AdesolaOA participated in the study design, literature search, execution of study with data collection and entry, analysis, interpretation and writing of the manuscript. MBF and OOJ participated in the study design, training of research assistants, supervision and critical review of the final manuscript. TAO was involved in data analysis, interpretation and critical review of the manuscript. J-PC was involved in the interpretation of data and critically reviewed the manuscript. AbiolaOA participated in execution of the study, data collection and critical review of the manuscript.

Corresponding author

Correspondence to Adesola Olubunmi Adekoya.

Ethics declarations

Ethics approval and consent to participate

Ethical approval was obtained from the Scientific and Ethical Review Committee of the OOUTH, Sagamu. Permission was obtained from the Medical Officer of Health, Sagamu Local Government Area, as well as from Directors of the private hospitals. A written informed consent was obtained from the mothers/guardians.

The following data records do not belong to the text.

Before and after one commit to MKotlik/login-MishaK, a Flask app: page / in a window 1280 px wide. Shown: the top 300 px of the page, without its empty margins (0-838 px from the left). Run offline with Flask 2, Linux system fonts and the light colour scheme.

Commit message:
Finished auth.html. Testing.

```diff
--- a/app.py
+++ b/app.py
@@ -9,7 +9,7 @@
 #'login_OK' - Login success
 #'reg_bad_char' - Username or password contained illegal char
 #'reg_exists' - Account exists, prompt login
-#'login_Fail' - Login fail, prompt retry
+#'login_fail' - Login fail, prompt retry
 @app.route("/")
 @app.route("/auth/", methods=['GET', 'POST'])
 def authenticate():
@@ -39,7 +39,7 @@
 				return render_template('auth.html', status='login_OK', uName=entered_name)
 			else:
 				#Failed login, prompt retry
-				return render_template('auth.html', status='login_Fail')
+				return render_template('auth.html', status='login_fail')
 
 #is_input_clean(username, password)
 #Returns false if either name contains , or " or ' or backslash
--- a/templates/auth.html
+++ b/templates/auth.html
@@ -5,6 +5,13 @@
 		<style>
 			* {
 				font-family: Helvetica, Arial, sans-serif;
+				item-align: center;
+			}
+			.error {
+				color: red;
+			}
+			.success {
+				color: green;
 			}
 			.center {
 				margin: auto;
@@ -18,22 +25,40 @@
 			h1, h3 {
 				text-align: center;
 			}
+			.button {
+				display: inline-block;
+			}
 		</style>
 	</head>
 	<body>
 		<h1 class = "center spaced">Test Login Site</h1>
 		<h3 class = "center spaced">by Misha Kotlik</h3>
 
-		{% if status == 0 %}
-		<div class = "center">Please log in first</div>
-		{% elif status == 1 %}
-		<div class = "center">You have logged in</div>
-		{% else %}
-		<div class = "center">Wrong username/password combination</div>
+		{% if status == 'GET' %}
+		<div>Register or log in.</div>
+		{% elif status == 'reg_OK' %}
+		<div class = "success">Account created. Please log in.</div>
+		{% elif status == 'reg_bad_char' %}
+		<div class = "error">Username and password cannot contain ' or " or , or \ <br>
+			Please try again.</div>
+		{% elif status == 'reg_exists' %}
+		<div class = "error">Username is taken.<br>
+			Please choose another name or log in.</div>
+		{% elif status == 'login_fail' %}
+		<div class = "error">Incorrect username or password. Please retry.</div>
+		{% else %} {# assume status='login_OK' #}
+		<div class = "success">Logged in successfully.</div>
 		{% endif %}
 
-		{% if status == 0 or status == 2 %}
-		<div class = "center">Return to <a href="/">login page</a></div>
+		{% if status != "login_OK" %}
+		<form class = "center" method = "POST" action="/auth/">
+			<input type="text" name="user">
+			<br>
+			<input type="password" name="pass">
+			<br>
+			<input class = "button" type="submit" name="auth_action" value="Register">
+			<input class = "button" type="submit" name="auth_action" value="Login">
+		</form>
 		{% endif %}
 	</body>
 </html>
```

Consent for publication

Not applicable

Competing interests

The authors declare that they have no competing interests.

Additional information

Publisher’s Note

Springer Nature remains neutral with regard to jurisdictional claims in published maps and institutional affiliations.

Supplementary information

Rights and permissions

Open Access This article is distributed under the terms of the Creative Commons Attribution 4.0 International License (http://creativecommons.org/licenses/by/4.0/), which permits unrestricted use, distribution, and reproduction in any medium, provided you give appropriate credit to the original author(s) and the source, provide a link to the Creative Commons license, and indicate if changes were made. The Creative Commons Public Domain Dedication waiver (http://creativecommons.org/publicdomain/zero/1.0/) applies to the data made available in this article, unless otherwise stated.

Reprints and Permissions

About this article

Verify currency and authenticity via CrossMark

Cite this article

Adekoya, A.O., Fetuga, M.B., Jarrett, O.O. et al. Clitoral sizes and anogenital distances in term newborns in Nigeria. Int J Pediatr Endocrinol 2019, 5 (2019). https://doi.org/10.1186/s13633-019-0069-6

Download citation

Keywords

  • Anus-clitoris distance
  • Anus-fourchette distance
  • Clitoral length
  • Clitoromegaly
  • Nigeria